> the discussion on driver strength has prompted me to make an observation seen
> during EMC testing. One of the immunity tests fires rapid ( ns timeframe )
> voltage transients onto all the wiring interfaces. I have observed that when
> digital circuits respond to the transients, it is the devices with the weakest
> pull-up or pull-down that go first. By reversing the transient polarity,
> significant shifts in the level at which the circuit responds may be observed.
> Also, if the pulling circuit is not located close to the input pin, the trace
> isolates its effect somewhat.
Just to make sure: are you talking about logic upset or hard failure?
Most CMOS outputs have the same number of drains connected to the

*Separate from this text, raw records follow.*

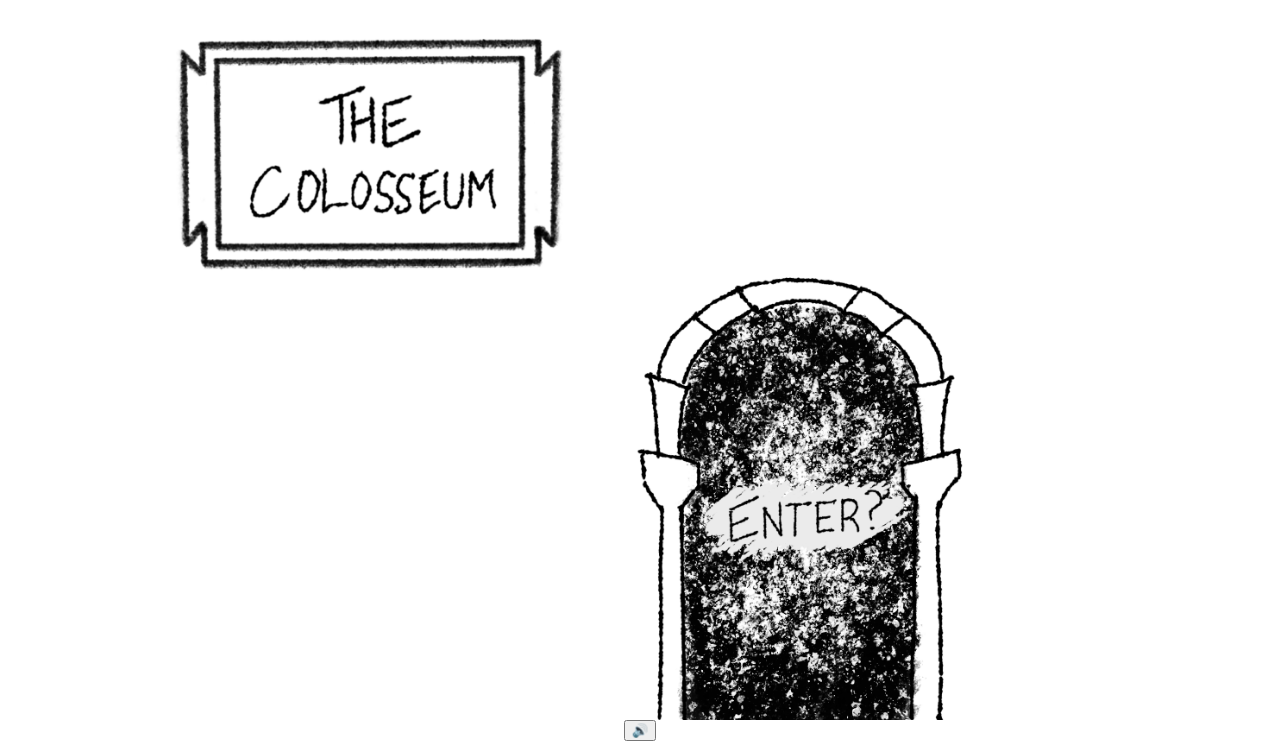
Repository: ejarnie0/theColosseum
Page: /
These files come from the project's save history. The page is drawn as it stood at one moment and after the next save; the edit follows.
The browser window is 1280 px wide. The pictures show the whole page.
The project was rebuilt for these pictures with package versions that can differ from the ones it lists, and the page was loaded fresh each time. Also part of the build but not shown: vite.config.ts. Imported but missing from the stored project, and not drawn on this page: src/assets/Creepy_Wind.mp3.

Above is the page before, as saved 2025-12-12 00:43:36.

After the next save:
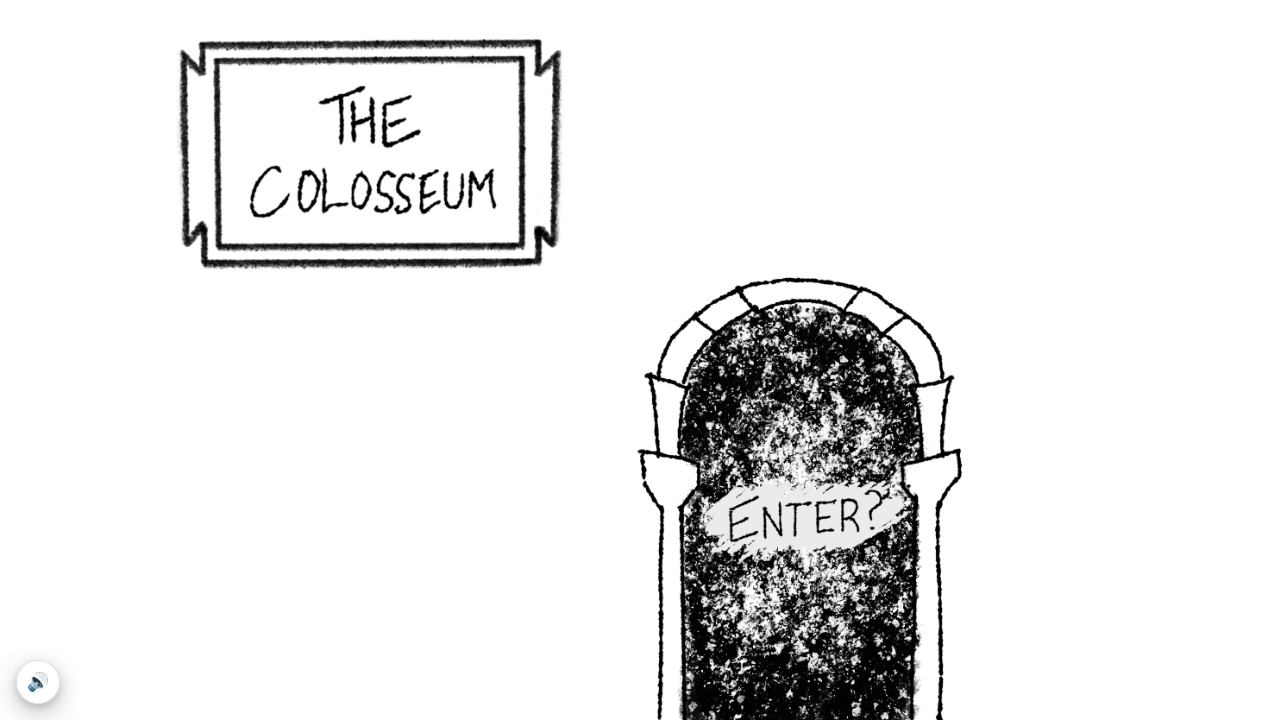
Saved 6 s later.
--- a/src/App.css
+++ b/src/App.css
@@ -45,3 +45,34 @@ body {
   background: transparent;
   cursor: pointer;
 }
+
+.volume-trigger {
+  position: fixed;
+  bottom: 16px;
+  left: 16px;
+  width: 44px;
+  height: 44px;
+  border-radius: 50%;
+  border: 1px solid rgba(0, 0, 0, 0.12);
+  background: rgba(255, 255, 255, 0.85);
+  color: #111;
+  font-size: 18px;
+  cursor: pointer;
+  display: grid;
+  place-items: center;
+  box-shadow:
+    0 8px 24px rgba(0, 0, 0, 0.25),
+    0 3px 8px rgba(0, 0, 0, 0.15);
+  transition: transform 140ms ease, box-shadow 140ms ease, background-color 140ms ease;
+}
+
+.volume-trigger:hover {
+  transform: translateY(-1px);
+  box-shadow:
+    0 10px 26px rgba(0, 0, 0, 0.28),
+    0 4px 10px rgba(0, 0, 0, 0.16);
+}
+
+.volume-trigger:active {
+  transform: translateY(0);
+}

pad regardless, but adjust strength by tieing off gates to keep the
devices OFF all the time. That way, ESD transients still have the
full device complement to share the energy.
For logic upsets, OTOH, the problem is that current into a
output will produce higher voltage responses than current into a
> The problem is that by using drivers with lower drive capability we end up
> with designs that could have immunity problems. However, devices with higher
> drive capability tend to be the cause of radiated emissions problems.
> I guess there needs to be middle ground ( from the EMC engineers point of view
> ), so that we can maximise immunity and minimise emissions. Anyone want to
> take a shot at a set of guidelines?
Well, the EMC problem isn't so much driver strength as Ldi/dt noise.
be addressed by:
1) Reducing max I independently of dt and L (the weak driver approach)
2) Reducing L independently of dt and max I (packaging solutions)
3) Increasing dt independently of max I and L (custom drivers)
4) Isolating the supply paths for high-speed I/O from victim lines
As is almost always the case in EMI/susceptibility engineering a
combination approach works best. Drivers with no more static drive
than necessary should be used with predrivers as slow as the application
will stand, with lots of low-inductance supply connections split between
noise generating and noise susceptible I/O groups.
-- D. C. Sessions email@example.com